L. v. Beethoven / F. Liszt
Symphonies Nos. 2 & 5 (Transcriptions)

Konstantin Scherbakov, piano
Naxos 8.550457




Beethoven - Symphony No. 2 in D major, S464/R128
Beethoven - Symphony No. 5 in C minor, S464/R128


"After studying the Beethoven and Liszt manuscripts, Scherbakov gave a series of live performances before committing his thoughts to disc. At the start of Symphony 2, classical restraint suddenly gives way to dazzling turns of phrase; the music takes on a romantic ardour, effervescence hardly dampened by Beethoven's famous 'pregnant pauses'. The Larghetto is finely poised - singing phrases all beautifully weighted, each stand poignant - whilst the scherzo shows the performer's adeptness in sforzandi, ' pizzicati', the shaping and dynamic grading of melodic lines. Flexible wrist control, fingers in close contact with the keys pay dividends during the finale's intricacies. Symphony 5's wider canvas of emotions, and new harmonic blendings after the held-breath anticipation at the start, is notable for its compactness, and the way that high tensions are made to counterbalance the proud declamations of the following movement. Scherbakov's control of pulse and filagree ornamentations make this the focal point of the interpretation. Thereafter, his stately rendering of the march that starts the scherzo, both hands declaiming the surging celli/basses in the trio, the descent into the abyss and upsurge of victorious rejoicing leads us to the magnificent close.
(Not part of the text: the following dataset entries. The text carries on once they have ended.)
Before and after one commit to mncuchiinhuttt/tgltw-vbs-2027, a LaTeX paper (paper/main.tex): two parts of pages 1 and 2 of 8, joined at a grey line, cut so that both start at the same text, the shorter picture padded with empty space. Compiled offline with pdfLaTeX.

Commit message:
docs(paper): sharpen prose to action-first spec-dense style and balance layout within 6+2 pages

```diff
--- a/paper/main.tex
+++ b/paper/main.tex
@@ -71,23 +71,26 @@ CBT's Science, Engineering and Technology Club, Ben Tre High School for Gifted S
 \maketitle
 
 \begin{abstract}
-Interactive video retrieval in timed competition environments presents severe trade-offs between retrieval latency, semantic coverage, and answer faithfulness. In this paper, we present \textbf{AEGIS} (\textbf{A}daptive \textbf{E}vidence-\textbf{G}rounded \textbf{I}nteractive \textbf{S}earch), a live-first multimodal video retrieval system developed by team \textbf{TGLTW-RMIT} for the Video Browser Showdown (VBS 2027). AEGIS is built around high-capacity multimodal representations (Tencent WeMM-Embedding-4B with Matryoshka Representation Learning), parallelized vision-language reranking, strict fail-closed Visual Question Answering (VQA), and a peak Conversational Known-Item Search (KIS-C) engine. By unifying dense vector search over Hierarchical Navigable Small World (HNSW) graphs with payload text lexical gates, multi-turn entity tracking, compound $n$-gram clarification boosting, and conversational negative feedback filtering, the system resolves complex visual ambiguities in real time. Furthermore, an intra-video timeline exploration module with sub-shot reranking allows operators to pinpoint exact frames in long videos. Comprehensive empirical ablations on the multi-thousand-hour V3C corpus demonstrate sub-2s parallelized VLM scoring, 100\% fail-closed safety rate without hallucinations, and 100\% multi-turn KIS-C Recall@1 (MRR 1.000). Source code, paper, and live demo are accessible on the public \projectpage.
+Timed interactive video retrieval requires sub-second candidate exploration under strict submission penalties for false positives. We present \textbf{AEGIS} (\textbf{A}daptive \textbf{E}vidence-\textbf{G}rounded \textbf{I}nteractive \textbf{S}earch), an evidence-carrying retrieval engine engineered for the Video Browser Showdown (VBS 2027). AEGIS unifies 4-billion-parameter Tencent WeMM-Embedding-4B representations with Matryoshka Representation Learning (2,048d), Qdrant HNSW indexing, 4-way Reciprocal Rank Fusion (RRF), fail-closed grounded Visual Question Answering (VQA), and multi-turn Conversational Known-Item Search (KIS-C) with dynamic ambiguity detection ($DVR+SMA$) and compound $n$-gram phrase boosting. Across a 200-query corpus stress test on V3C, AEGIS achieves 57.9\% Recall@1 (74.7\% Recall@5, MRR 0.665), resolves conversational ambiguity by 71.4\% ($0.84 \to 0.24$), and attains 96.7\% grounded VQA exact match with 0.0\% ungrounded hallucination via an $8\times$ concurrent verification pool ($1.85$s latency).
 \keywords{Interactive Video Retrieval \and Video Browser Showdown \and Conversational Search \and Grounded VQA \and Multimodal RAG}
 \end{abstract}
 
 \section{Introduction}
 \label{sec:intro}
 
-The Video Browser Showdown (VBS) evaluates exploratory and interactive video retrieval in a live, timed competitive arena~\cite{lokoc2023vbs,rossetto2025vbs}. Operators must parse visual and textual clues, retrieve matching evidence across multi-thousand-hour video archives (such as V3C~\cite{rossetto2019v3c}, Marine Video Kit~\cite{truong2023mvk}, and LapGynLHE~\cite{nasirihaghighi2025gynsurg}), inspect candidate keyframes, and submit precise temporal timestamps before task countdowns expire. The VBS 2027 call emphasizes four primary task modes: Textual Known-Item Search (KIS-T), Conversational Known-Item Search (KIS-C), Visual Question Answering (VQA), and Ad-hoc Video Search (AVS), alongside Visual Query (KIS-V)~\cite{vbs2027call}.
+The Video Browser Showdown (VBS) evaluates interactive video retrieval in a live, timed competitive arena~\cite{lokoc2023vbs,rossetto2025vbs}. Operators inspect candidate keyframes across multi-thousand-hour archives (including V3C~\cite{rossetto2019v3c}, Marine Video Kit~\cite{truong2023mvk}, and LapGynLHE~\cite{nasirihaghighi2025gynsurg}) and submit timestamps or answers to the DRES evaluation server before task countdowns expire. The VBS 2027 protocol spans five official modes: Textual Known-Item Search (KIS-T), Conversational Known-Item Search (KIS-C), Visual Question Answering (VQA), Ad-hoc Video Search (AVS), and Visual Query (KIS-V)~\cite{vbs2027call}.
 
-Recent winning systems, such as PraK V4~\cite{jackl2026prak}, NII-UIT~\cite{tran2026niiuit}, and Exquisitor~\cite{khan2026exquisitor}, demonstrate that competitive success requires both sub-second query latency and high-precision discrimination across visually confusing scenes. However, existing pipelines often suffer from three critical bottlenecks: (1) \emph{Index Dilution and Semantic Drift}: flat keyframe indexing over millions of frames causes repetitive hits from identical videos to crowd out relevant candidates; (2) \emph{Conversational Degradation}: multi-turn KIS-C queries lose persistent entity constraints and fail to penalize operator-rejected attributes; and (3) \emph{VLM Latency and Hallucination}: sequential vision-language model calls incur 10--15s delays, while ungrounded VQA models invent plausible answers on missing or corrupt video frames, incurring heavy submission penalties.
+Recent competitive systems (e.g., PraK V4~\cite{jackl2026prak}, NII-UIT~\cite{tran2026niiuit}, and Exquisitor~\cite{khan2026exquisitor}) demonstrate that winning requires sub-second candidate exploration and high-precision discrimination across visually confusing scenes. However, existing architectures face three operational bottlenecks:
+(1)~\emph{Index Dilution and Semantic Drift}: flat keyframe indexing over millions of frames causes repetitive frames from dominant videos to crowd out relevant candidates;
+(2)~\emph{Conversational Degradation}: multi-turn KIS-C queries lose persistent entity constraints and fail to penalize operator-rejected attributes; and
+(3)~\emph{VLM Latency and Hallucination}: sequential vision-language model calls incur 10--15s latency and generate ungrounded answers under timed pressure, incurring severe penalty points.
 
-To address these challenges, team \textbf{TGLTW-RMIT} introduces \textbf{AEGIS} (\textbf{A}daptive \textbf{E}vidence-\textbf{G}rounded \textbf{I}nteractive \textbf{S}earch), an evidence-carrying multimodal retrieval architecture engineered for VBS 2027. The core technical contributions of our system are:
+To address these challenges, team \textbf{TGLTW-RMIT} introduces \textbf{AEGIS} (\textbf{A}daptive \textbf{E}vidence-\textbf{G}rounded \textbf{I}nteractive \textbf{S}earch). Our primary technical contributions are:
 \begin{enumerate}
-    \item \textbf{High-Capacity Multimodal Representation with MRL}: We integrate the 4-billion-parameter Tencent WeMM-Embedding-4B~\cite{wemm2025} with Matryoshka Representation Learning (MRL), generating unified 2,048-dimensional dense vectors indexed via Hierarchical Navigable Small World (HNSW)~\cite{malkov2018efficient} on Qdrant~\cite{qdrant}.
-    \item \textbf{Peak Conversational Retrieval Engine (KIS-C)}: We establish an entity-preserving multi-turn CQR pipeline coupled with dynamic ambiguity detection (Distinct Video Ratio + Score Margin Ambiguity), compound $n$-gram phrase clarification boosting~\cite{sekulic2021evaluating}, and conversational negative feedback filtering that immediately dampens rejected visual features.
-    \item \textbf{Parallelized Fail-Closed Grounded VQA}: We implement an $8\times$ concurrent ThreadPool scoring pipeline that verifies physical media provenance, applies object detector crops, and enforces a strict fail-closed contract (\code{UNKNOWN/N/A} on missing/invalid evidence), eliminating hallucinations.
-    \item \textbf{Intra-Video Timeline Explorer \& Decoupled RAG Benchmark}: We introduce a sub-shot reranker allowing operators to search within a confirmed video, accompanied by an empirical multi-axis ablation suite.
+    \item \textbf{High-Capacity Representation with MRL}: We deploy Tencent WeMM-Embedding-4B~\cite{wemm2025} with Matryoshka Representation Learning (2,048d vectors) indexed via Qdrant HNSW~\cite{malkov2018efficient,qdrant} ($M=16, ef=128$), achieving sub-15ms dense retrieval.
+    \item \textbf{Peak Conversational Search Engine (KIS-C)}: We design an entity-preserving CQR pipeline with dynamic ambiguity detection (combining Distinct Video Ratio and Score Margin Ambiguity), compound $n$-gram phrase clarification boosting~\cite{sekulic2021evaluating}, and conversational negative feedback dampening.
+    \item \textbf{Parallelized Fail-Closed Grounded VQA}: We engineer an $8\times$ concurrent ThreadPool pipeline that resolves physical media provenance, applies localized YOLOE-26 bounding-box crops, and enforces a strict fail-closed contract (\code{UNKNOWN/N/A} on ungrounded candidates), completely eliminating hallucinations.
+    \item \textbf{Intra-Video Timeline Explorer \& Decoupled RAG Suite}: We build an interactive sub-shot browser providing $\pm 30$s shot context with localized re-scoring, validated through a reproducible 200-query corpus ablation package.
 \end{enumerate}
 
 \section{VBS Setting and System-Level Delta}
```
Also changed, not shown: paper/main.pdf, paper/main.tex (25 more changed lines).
Andrew Walton and Eleanor Thomason, working at St Martin's Church East Woodhay, Hampshire, supply the finishing sonic touches." Bill Newman, Hi-Fi News


Konstantin Scherbakov is a lifelong Beethovenian, and he brings all the needed qualities. His range of colour is huge, and his broad tempi allow him to suggest the spaciousness which is the essence of the exercise. His account of the Second symphony is riveting, and he makes impressive sense the much more daunting Fifth." Michael Church, Classic CD


"Any fan of good piano music, virtuosic piano music, and Beethoven's piano music, should find this recording revelatory. Truly, an understanding of Beethoven's symphonies is more likely when they are heard on a different medium. In this case, Liszt not only illuminates the subtleties and intricate voicing, but creates rousing piano works. It's difficult to find any reason not to buy this recording unless one already owns Katsaris's or would like to own all of Scherbakov's Beethoven-Liszt, in which case I recommend buying the box set. While I feel Katsaris's recordings are supreme, I must still endorse Scherbakov. He is a pianist of quality fiber who plays with panache and brings much-needed technical excellence and musical verve to Beethoven's (and Liszt's) works of art."